Yes, football is back. It’s really been too long. In honor of this auspicious occasion (and in appreciation to NFL officials for scheduling Cleveland in Mike Tomlin’s coaching debut) I’m making Man Food. But it’s not just Man Food, I’m providing a public service here. You see, all prep work is done before the game or during commercial breaks. I told you I’ve got your back. If you start about an hour before the game you should have the chili simmering nicely just in time for kickoff. At least that’s how long it took me.
Many people make beef chili, many people make bean chili. I always put both in. And we also always have it with rice. This is due to Karen’s Trinidad upbringing. They have rice and beans. All the time. And I must admit it’s very good that way. I just won’t win any awards for this because all competition chili is either one or the other.
Chili is actually pretty easy. You start by chopping up some veggies and sweating the aromatics (as Alton Brown likes to say).
Then you dump everything else in, bring to a simmer, and then go watch the game.
Wait! I almost forgot. You know, I was on my way to the couch when I remembered the beef. I had my Bettis jersey on and everything. Don’t forget the beef. Note: Do not sear the meat before you put it in. I did this once. Can you say shoe leather? This was our steak, and yes I chopped it into little bits.
If you want rice, you can start that at about the time the Brows fans start chanting “Brady Quinn! Brady Quinn!” At the two minute warning go chop the cilantro (my secret ingredient. Shhhh!) and stir that in.
You’ll know it’s done when:
At halftime everything is ready, go enjoy.
WARNING: This chili is extremely filling and possibly nap inducing. Beware eating this dish during an exciting game; you may fall asleep during the crucial last few minutes. Perhaps you should only make this when your team is playing the Cleveland Browns.
Mark’s Halftime Chili
1 sirloin steak, 1 1/2 pounds, cut into cubes
2 small onions (or 1 medium), diced
1/2 medium green bell pepper, coarsely chopped
1/2 medium red bell pepper, coarsely chopped

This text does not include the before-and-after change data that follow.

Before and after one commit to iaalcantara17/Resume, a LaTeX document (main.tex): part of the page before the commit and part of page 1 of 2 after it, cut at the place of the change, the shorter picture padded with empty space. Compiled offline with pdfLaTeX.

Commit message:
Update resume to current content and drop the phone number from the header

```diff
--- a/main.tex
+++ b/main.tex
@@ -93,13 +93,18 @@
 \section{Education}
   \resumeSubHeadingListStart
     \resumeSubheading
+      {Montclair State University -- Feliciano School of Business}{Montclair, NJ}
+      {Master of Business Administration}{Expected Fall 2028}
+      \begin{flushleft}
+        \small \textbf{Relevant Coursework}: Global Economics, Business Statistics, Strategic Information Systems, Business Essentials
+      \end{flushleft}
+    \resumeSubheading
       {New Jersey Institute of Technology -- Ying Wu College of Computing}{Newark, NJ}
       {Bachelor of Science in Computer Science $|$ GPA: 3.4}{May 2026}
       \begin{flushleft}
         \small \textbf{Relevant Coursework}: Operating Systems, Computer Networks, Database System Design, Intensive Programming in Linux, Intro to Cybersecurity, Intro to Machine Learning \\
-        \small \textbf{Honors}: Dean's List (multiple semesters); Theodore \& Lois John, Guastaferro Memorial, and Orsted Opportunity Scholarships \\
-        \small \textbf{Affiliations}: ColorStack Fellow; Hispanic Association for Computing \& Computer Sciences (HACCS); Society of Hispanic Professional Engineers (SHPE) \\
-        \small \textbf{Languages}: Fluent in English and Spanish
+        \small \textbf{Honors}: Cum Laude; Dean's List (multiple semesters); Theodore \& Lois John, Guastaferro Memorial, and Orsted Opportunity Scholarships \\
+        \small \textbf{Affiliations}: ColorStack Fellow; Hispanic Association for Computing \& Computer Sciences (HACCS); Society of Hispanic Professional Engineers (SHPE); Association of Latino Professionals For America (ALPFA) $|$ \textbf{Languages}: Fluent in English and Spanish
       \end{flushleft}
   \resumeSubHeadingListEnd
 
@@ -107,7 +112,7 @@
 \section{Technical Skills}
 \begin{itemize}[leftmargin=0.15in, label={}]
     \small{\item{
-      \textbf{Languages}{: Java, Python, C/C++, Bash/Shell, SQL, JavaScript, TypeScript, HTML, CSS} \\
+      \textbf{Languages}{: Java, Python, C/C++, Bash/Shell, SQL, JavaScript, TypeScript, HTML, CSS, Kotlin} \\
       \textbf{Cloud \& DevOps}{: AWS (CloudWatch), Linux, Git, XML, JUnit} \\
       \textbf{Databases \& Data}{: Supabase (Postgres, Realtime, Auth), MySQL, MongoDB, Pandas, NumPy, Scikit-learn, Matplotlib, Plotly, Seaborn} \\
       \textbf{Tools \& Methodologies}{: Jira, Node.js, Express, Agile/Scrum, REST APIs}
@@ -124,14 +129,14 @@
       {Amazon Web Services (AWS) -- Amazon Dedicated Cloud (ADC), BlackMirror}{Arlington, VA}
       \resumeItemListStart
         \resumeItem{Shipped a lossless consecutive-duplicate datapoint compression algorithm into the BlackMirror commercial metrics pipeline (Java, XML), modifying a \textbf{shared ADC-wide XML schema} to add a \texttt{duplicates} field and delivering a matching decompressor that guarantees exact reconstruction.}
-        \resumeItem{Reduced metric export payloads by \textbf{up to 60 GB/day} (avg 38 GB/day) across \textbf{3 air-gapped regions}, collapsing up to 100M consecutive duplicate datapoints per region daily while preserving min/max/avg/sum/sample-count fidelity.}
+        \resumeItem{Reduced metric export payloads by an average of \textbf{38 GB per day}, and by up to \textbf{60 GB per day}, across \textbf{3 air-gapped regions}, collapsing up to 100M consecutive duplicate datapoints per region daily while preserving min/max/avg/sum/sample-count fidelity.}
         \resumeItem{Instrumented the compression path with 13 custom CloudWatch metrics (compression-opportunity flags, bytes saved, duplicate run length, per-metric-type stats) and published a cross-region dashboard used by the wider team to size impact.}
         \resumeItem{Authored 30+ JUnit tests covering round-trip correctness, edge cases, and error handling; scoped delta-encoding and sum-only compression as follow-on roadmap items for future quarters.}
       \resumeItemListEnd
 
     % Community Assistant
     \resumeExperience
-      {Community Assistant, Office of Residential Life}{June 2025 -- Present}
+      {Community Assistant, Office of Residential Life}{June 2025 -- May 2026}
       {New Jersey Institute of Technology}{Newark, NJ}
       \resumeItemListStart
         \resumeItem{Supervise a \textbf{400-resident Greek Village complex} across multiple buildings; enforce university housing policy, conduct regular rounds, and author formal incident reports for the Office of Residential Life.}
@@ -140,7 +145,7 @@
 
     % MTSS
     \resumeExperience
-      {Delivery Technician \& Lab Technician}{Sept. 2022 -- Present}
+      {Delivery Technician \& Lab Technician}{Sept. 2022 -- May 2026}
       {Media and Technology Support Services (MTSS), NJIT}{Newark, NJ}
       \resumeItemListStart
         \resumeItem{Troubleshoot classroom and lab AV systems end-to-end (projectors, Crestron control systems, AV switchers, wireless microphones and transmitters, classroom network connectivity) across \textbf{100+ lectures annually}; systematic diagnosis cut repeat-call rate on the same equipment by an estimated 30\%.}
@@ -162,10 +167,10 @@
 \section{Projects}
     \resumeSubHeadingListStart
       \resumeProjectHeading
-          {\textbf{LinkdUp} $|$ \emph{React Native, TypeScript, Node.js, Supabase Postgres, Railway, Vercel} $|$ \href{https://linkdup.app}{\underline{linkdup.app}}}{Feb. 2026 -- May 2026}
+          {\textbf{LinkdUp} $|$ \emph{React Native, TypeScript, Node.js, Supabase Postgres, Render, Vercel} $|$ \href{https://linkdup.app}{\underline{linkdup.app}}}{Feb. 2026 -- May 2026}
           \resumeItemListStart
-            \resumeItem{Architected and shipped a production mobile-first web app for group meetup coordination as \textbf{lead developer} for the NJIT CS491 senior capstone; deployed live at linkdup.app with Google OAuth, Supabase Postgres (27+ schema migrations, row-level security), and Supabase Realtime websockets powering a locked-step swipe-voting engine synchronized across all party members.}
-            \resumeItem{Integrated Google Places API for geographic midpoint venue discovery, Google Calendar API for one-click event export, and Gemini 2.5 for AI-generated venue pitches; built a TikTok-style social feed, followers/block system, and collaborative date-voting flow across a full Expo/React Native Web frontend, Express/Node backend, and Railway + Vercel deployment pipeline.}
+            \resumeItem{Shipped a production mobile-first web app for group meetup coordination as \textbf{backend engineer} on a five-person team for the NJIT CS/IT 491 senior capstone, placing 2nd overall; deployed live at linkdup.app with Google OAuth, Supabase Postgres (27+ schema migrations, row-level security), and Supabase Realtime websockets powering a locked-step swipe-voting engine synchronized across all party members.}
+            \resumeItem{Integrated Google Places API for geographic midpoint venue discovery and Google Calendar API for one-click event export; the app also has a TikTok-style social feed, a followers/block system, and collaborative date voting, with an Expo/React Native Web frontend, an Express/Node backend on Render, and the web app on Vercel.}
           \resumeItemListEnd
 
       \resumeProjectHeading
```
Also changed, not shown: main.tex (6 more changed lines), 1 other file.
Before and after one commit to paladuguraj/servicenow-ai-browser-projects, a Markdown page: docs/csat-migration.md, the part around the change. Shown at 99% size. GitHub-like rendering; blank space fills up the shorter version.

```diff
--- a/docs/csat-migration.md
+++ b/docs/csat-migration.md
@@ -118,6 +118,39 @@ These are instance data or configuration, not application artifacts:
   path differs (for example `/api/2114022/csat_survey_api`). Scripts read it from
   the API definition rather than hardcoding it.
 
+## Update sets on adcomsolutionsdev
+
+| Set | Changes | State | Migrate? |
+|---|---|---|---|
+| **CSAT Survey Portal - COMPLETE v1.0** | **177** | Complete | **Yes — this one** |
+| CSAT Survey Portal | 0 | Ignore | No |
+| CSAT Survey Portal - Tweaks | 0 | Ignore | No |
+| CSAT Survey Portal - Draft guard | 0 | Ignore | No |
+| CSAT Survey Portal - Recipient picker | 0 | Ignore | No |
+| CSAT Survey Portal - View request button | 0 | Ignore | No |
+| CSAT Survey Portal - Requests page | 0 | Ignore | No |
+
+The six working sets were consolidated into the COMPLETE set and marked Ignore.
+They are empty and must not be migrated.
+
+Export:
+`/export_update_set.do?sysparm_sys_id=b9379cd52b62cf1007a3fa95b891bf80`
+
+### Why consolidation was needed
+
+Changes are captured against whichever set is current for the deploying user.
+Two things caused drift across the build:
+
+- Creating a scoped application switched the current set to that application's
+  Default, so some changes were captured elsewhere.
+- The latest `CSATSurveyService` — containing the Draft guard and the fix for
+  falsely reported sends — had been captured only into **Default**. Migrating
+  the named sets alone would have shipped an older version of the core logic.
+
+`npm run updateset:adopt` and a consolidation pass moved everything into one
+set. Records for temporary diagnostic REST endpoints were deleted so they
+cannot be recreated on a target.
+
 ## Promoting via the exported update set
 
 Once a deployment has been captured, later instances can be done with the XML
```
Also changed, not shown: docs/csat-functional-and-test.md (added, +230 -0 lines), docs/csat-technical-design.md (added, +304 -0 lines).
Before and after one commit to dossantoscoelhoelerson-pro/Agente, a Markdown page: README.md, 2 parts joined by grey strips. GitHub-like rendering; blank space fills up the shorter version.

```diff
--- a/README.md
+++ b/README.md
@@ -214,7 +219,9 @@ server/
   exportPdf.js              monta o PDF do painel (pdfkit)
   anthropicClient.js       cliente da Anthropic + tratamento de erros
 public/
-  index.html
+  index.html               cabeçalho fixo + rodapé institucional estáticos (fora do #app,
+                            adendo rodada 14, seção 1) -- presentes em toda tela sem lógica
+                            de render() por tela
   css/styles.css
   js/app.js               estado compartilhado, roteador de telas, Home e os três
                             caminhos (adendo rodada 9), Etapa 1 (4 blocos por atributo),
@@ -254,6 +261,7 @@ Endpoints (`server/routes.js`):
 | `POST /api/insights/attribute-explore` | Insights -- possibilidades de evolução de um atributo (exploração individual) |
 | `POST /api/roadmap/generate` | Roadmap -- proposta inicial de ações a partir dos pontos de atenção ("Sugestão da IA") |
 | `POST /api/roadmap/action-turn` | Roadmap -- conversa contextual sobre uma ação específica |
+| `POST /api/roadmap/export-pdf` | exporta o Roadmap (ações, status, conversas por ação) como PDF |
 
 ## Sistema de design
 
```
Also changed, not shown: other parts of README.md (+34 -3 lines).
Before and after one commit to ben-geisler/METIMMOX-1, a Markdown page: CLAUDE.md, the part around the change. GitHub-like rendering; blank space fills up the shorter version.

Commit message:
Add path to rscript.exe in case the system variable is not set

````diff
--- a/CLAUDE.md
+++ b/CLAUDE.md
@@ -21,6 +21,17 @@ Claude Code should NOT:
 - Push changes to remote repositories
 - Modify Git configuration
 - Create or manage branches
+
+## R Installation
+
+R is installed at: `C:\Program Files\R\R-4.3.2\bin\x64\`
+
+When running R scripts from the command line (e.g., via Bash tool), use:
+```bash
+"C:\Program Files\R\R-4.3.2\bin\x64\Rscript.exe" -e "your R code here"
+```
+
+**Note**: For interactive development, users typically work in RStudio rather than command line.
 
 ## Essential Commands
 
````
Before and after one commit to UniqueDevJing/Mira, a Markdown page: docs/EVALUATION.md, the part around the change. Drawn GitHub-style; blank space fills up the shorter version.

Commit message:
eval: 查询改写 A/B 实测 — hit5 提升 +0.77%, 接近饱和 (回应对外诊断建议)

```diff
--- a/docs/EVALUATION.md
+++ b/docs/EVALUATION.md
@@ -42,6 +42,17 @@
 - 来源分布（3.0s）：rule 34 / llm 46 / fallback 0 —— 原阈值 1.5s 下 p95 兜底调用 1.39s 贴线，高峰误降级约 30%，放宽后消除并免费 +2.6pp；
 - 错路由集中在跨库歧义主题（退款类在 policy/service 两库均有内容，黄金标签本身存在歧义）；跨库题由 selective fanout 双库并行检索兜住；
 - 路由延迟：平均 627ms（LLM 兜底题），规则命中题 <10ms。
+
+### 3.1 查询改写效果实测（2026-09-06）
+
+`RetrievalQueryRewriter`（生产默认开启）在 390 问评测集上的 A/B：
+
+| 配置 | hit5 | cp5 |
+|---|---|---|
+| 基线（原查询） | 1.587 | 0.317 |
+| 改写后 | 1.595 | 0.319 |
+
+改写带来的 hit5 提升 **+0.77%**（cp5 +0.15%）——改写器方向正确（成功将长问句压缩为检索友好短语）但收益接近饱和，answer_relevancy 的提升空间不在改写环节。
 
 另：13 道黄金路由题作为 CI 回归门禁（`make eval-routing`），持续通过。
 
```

3 cloves garlic, minced
2 (15 oz) cans diced tomatoes, undrained
1 (15 oz) can red kidney beans, rinsed and drained
2 jalepeno peppers, diced fine
2 serrano peppers, diced fine
1 tablespoon chilli powder
1 1/2 teaspoon cumin
chopped cilantro, to taste
1/2 teaspoon kosher salt
Heat some olive oil in a dutch oven. Add the onion, bell peppers, garlic, and kosher salt. Sweat. (And you will. It’s 90 degrees and you’re making chili.) Once they have given up their moisture, add everything else but the cilantro. Cover and simmer until halftime. At the two minute warning chop the cilantro and add it to the pot. At this time you can also put on the rice if you are so inclined.